President Obama and his family walked across the Edmund Pettus Bridge in Selma, Alabama with hundreds of participants on Saturday, March 7, 2015. They took the symbolic walk across the bridge to remember the foot soldiers, facing law enforcement with clubs, dogs, horses, and tear gas. It is heart breaking to see the fifty year-old black and white video of men, women, and children, bit by the dogs, trampled by horses, beaten by law enforcement, left bleeding, and broken. Watching the first African American President of the United States walk alongside Congressman John Lewis of Georgia, who was one the foot soldiers leading the march fifty years ago; adds to a prophetic symbolism of hope transpired through the relentless struggle witnessed through the foot soldiers participating on that horrible event called, Bloody Sunday.

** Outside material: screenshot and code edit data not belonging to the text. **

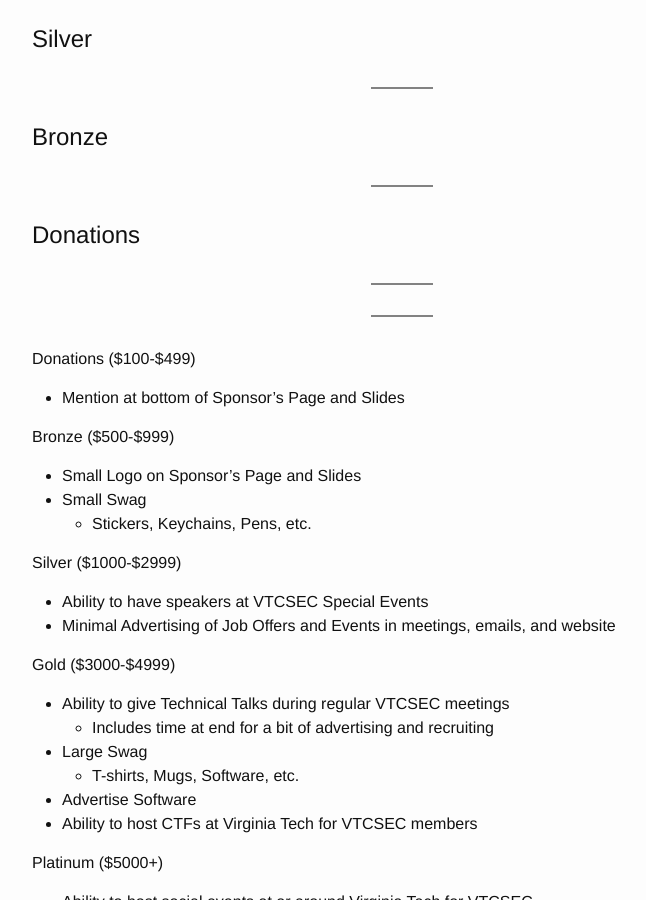
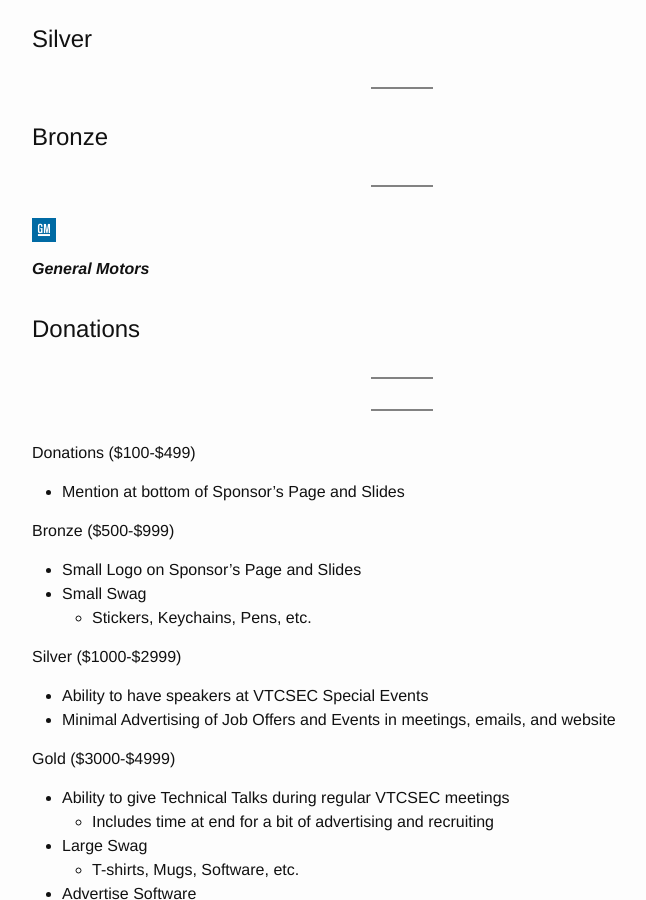
Before and after one commit to VTCSec/vtcsec.org, a Jekyll site: the page built from sponsors.md, in a window 1280 px wide and 900 px high, scrolled down 737 px. Shown: the whole window, without its empty margins (238-884 px from the left). Built offline with Jekyll 4.4.1, drawn with Linux system fonts in a browser that asks for light colours.

Commit message:
Update sponsors.md

```diff
--- a/sponsors.md
+++ b/sponsors.md
@@ -17,6 +17,9 @@
 
 # Bronze
 ---
+![](/images/sponsor-gm-tiny.gif)
+
+***General Motors***
 
 # Donations
 ---
```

Eric Holder, our first African American Attorney General, spoke eloquently at Brown Chapel with hints to the masses that the struggle continues. As the voting rights act, section 5, to protect minority voters is revisited by Congress; Attorney General Holder reminds us that these issues of injustice must be addressed. Similar to the actions of those foot soldiers walking across that bridge in Selma, Alabama; the new foot soldiers in Ferguson, Missouri and across the country, must peacefully pick up the baton and continue to initiate change. While supporters prepared for the historic event, the national news broadcasts the police shooting of another unarmed youth this weekend; and millions of Americans enrolled in healthcare face the unknown as the United States Supreme Court examines the constitutional aspects of the Affordable Care Act. Watching and listening to the speakers at the Selma event, the overriding message for one is the resounding recognition of self. We must look ourselves in the mirror and ask have I made a difference. Would I have the courage to stand like the foot soldiers did on Bloody Sunday?